■ TASK ITEM
Leave out the pictures and repeat every record exactly.

DATASET RECORDS below:

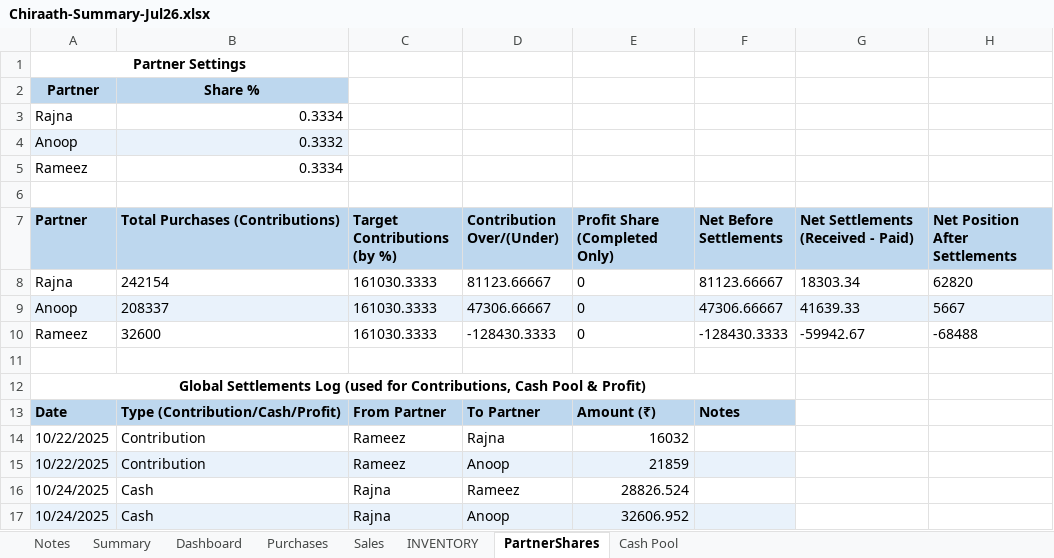
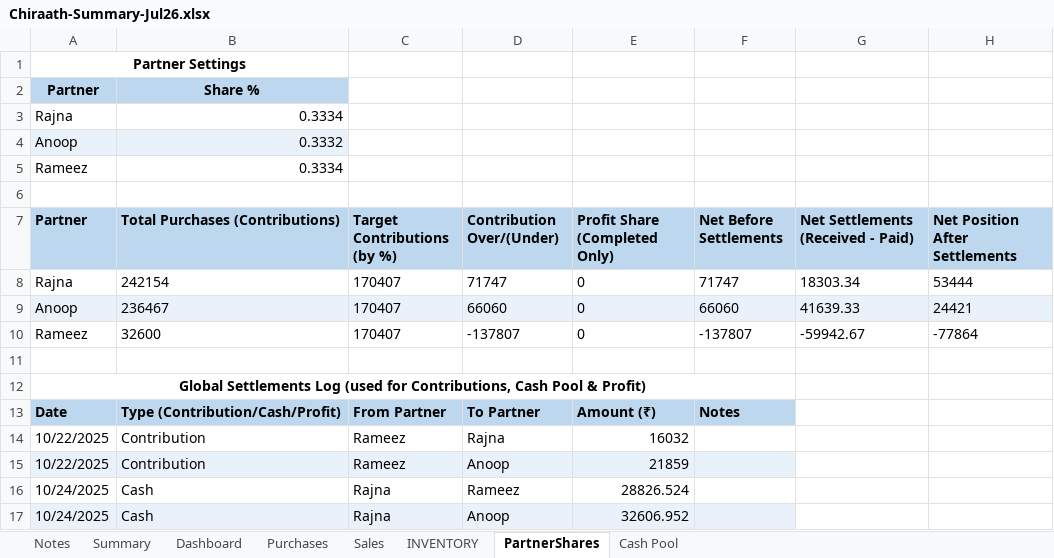
Before and after one commit to anoopp87/chiraath-partner-dashboard, an Excel workbook: docs/Chiraath-Summary-Jul26.xlsx, sheet PartnerShares, drawn as a sheet; only a part is shown; values as stored, in another font and other column widths than the file's, no borders; the diff names each change by its address in the sheet, - before the commit and + after, or states it on an @@ line.

Commit message:
7/9 komappas purchase 28130

```diff
--- a/docs/Chiraath-Summary-Jul26.xlsx (sheet PartnerShares)
+++ b/docs/Chiraath-Summary-Jul26.xlsx (sheet PartnerShares)
-C8:C10 (Target Contributions (by %)): 161030.3333
+C8:C10 (Target Contributions (by %)): 170407
-D8 (Contribution Over/(Under)): 81123.66667
+D8 (Contribution Over/(Under)): 71747
-F8 (Net Before Settlements): 81123.66667
+F8 (Net Before Settlements): 71747
-H8 (Net Position After Settlements): 62820
+H8 (Net Position After Settlements): 53444
-B9 (Total Purchases (Contributions)): 208337
+B9 (Total Purchases (Contributions)): 236467
-D9 (Contribution Over/(Under)): 47306.66667
+D9 (Contribution Over/(Under)): 66060
-F9 (Net Before Settlements): 47306.66667
+F9 (Net Before Settlements): 66060
-H9 (Net Position After Settlements): 5667
+H9 (Net Position After Settlements): 24421
-D10 (Contribution Over/(Under)): -128430.3333
+D10 (Contribution Over/(Under)): -137807
-F10 (Net Before Settlements): -128430.3333
+F10 (Net Before Settlements): -137807
-H10 (Net Position After Settlements): -68488
+H10 (Net Position After Settlements): -77864
```
Also changed, not shown: sheet Summary, sheet Dashboard, sheet INVENTORY, sheet Purchases, charts or pictures, input/Chiraath - Business Summary.xlsx, 5 other files.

End of DATASET RECORDS.

■ RESPONSE
Before and after one commit to anoopp87/chiraath-partner-dashboard, an Excel workbook: docs/Chiraath-Summary-Jul26.xlsx, sheet PartnerShares, drawn as a sheet; only a part is shown; values as stored, in another font and other column widths than the file's, no borders; the diff names each change by its address in the sheet, - before the commit and + after, or states it on an @@ line.

Commit message:
7/9 komappas purchase 28130

```diff
--- a/docs/Chiraath-Summary-Jul26.xlsx (sheet PartnerShares)
+++ b/docs/Chiraath-Summary-Jul26.xlsx (sheet PartnerShares)
-C8:C10 (Target Contributions (by %)): 161030.3333
+C8:C10 (Target Contributions (by %)): 170407
-D8 (Contribution Over/(Under)): 81123.66667
+D8 (Contribution Over/(Under)): 71747
-F8 (Net Before Settlements): 81123.66667
+F8 (Net Before Settlements): 71747
-H8 (Net Position After Settlements): 62820
+H8 (Net Position After Settlements): 53444
-B9 (Total Purchases (Contributions)): 208337
+B9 (Total Purchases (Contributions)): 236467
-D9 (Contribution Over/(Under)): 47306.66667
+D9 (Contribution Over/(Under)): 66060
-F9 (Net Before Settlements): 47306.66667
+F9 (Net Before Settlements): 66060
-H9 (Net Position After Settlements): 5667
+H9 (Net Position After Settlements): 24421
-D10 (Contribution Over/(Under)): -128430.3333
+D10 (Contribution Over/(Under)): -137807
-F10 (Net Before Settlements): -128430.3333
+F10 (Net Before Settlements): -137807
-H10 (Net Position After Settlements): -68488
+H10 (Net Position After Settlements): -77864
```
Also changed, not shown: sheet Summary, sheet Dashboard, sheet INVENTORY, sheet Purchases, charts or pictures, input/Chiraath - Business Summary.xlsx, 5 other files.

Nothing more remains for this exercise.